* [DATA FOR PROCESSING]:
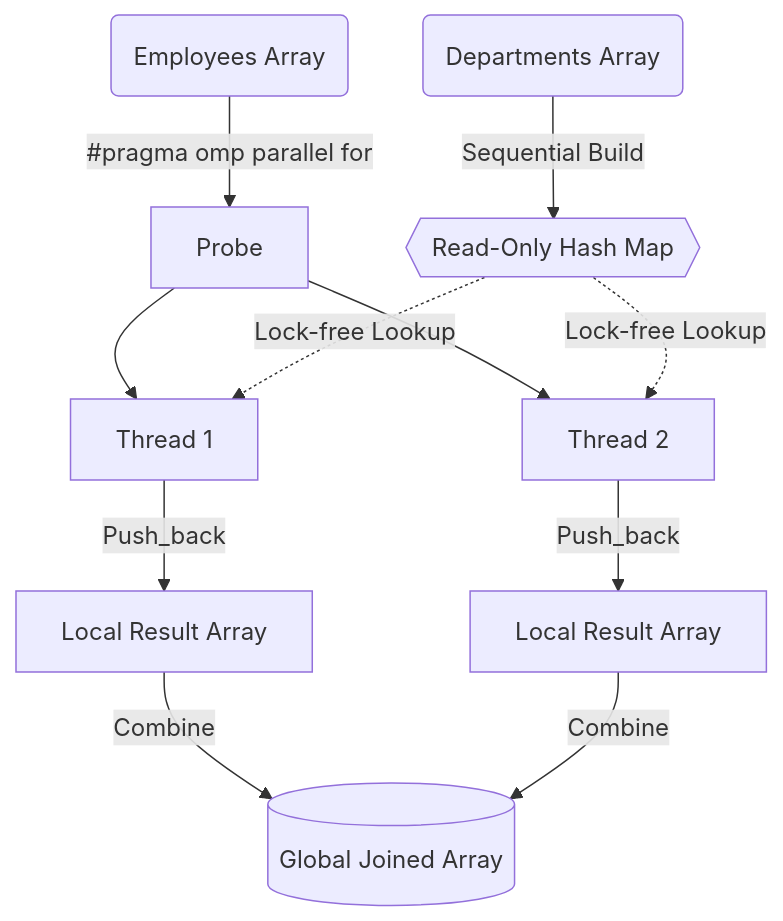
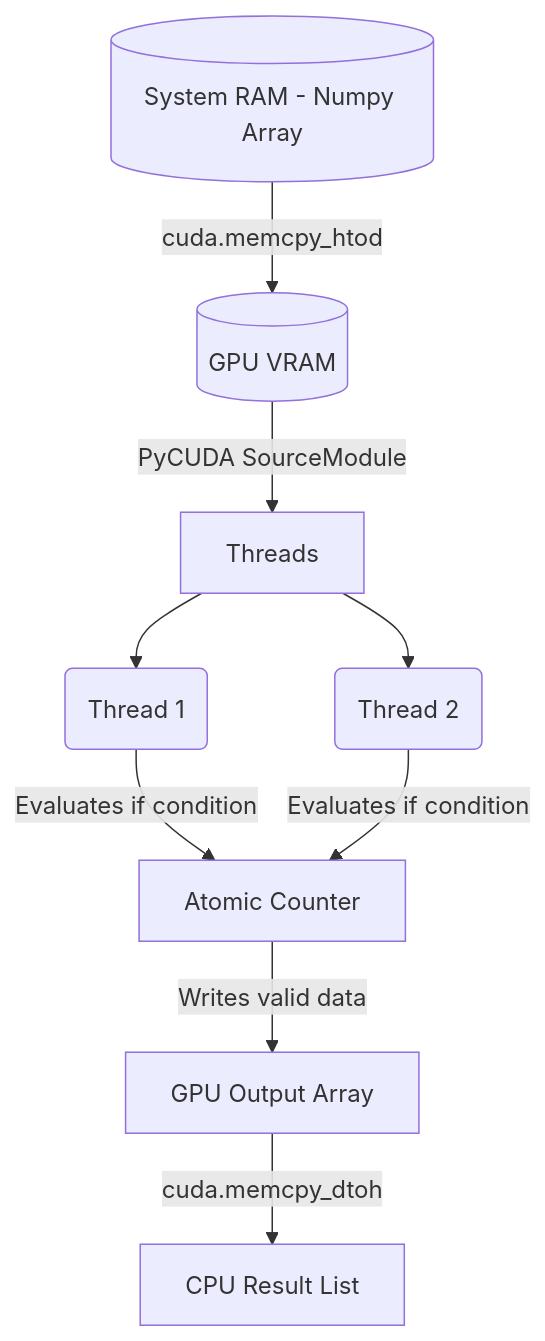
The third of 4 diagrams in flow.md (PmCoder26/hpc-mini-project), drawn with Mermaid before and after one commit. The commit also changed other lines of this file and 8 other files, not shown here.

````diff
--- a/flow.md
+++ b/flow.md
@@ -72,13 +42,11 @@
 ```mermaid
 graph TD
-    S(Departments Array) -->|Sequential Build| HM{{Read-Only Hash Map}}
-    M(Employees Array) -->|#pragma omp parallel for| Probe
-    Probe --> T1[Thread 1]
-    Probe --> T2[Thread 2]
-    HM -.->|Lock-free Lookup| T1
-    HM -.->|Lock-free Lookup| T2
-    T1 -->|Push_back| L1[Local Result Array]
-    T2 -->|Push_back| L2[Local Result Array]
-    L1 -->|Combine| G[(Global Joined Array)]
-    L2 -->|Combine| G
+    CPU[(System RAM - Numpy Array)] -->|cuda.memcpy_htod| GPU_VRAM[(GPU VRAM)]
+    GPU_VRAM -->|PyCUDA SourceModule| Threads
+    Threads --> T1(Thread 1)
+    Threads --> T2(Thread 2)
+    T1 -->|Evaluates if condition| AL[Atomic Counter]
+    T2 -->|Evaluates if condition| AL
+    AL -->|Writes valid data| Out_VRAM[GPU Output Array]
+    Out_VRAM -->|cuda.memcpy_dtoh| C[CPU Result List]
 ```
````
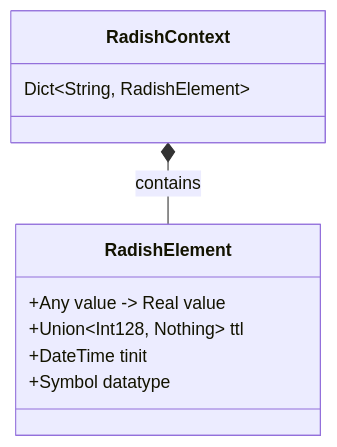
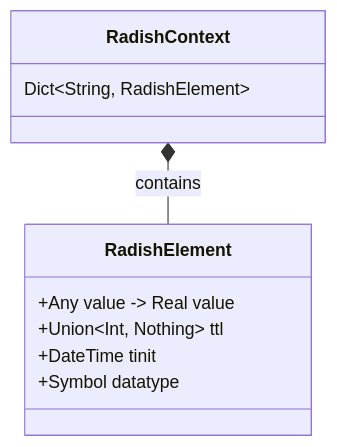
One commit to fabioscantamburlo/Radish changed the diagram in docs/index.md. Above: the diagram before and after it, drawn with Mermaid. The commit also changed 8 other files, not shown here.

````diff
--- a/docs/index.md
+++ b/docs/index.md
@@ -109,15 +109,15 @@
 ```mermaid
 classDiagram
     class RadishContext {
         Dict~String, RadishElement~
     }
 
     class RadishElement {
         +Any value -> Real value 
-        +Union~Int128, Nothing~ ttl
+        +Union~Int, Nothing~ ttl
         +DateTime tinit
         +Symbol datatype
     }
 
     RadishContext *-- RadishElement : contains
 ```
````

* [WHAT TO PRODUCE]: Report each line in the preceding entries that holds the string "Array".

* [ANSWER SPACE]:
-    S(Departments Array) -->|Sequential Build| HM{{Read-Only Hash Map}}
-    M(Employees Array) -->|#pragma omp parallel for| Probe
-    T1 -->|Push_back| L1[Local Result Array]
-    T2 -->|Push_back| L2[Local Result Array]
-    L1 -->|Combine| G[(Global Joined Array)]
+    CPU[(System RAM - Numpy Array)] -->|cuda.memcpy_htod| GPU_VRAM[(GPU VRAM)]
+    AL -->|Writes valid data| Out_VRAM[GPU Output Array]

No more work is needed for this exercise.